You are given three choices; I would start at the top one “Search Curricular Resources from Local and National Seminars” and click on “search”.

This might easily become one of your biggest resources for you science classes.

http://www.teachers.yale.edu/units/index.php?skin=h

 

STEM Workshop at OSU

Wow !  If you didn’t go to this one-day event last Friday you missed a super workshop!  If you ever get a chance to go to another one at Stillwater, the correct answer is a resounding “YES”.  I hope to get some pictures I can post.

The pace was fast and furious – just the way I like it.

The facilities were at the College of Education at Willard Hall at OSU.  Now, I had not been back to Willard Hall in . . .  well, a long time.  I had not seen it since it was renovated to become the home for OSU’s College of Education and I must say – as far as beauty and professional presentation this facility tops any other college of education in the region.  The renowned OSU gardens on one side, Theta Pond on another, and Whitehurst Hall on the third gives it the perfect setting.  Add to that the renovation was able to retain the colonial architecture both inside and out, while totally changing the interior with no hint of it ever having been a dorm – except the refurbed living and dining areas.  Very nice, and reminds us teachers of another meaning of the word “class”.

The presenters were top-notch, from Dr. Lowery of Berkley who kept us on the edge of our seats to the Delta/Foss people who kept us laughing.  I think everyone got lots of great ideas for teaching science and math to our students in the fall.  I loved how all grade levels were well-represented, from K on up.

It’s always great to see old friends and acquaintances while at the same time meeting new people who are leaders in their field, top teachers, and excited young college students.   I hope they will do it again so that you can attend.

Ghost Towns in Oklahoma

We will bring the history lesson (and posts) to an end today – what better place than ghost towns.   Here is a list of nearly 100 in Oklahoma!  Surely there is one near you.  These all have links and many of them have comments and images.  You can add to the list and you can add your images.   Sounds to me like a great place to begin (or end) a research project.   So here’s the link, and tomorrow we’ll get back to science in the GSO – the Great State of Oklahoma.

http://www.ghosttowns.com/states/ok/ok.html

Welcome Visitor !!

As you can tell, I am still experimenting with setting up this blog.

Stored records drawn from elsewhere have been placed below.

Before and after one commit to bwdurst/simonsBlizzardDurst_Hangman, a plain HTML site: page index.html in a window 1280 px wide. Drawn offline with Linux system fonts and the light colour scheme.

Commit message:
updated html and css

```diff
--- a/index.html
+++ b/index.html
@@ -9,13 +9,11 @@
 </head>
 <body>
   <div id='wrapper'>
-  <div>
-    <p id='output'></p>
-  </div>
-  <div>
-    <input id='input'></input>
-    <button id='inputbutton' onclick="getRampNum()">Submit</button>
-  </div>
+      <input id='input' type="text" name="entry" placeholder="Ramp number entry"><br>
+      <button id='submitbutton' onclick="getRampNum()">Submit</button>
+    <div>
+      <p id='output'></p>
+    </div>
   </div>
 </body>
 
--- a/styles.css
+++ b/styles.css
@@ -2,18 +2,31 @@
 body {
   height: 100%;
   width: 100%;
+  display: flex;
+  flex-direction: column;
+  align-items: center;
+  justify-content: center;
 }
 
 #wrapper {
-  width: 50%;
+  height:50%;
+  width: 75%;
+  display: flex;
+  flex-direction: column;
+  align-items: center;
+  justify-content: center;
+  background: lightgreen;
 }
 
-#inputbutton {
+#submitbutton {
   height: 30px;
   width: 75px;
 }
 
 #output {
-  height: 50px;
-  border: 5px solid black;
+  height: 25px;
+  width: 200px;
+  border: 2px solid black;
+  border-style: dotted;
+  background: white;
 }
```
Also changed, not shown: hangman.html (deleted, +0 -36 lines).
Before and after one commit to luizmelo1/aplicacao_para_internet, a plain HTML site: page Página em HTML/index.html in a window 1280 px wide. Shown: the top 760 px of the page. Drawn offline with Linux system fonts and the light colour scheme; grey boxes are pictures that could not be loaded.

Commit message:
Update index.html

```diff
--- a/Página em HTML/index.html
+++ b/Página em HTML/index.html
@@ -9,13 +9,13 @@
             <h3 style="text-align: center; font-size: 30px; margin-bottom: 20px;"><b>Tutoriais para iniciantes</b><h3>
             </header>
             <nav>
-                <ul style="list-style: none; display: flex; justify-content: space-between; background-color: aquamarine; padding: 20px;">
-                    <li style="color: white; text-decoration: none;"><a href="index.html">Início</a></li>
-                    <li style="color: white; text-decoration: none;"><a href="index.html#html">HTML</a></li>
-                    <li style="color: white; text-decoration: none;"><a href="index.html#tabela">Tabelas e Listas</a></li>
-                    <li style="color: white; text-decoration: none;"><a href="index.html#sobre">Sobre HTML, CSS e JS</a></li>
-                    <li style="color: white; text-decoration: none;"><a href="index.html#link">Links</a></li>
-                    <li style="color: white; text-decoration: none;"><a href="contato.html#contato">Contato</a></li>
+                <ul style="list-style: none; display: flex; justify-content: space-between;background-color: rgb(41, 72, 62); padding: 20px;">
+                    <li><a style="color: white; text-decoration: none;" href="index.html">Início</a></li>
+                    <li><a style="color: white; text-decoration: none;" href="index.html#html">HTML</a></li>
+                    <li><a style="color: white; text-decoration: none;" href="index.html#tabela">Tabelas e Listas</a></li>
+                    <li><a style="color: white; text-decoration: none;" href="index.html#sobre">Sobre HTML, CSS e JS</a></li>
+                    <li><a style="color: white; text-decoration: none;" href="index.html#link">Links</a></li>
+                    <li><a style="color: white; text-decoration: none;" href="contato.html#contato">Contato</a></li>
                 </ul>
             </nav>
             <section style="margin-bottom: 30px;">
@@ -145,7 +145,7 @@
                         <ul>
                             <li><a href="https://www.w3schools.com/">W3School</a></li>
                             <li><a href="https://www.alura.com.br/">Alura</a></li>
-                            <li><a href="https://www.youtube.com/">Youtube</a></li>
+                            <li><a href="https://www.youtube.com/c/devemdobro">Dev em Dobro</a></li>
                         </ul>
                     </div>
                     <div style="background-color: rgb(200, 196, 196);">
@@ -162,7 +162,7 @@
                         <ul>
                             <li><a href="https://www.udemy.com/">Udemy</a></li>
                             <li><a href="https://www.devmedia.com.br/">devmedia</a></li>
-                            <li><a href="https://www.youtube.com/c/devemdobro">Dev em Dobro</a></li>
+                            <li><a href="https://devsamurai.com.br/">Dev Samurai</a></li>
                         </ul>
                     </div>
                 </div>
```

Please come back soon and watch it develop!

This site is, and had been, primarily a resource for teaching science (especially elementary and homeschool science) in Oklahoma and Texas.

Don Loving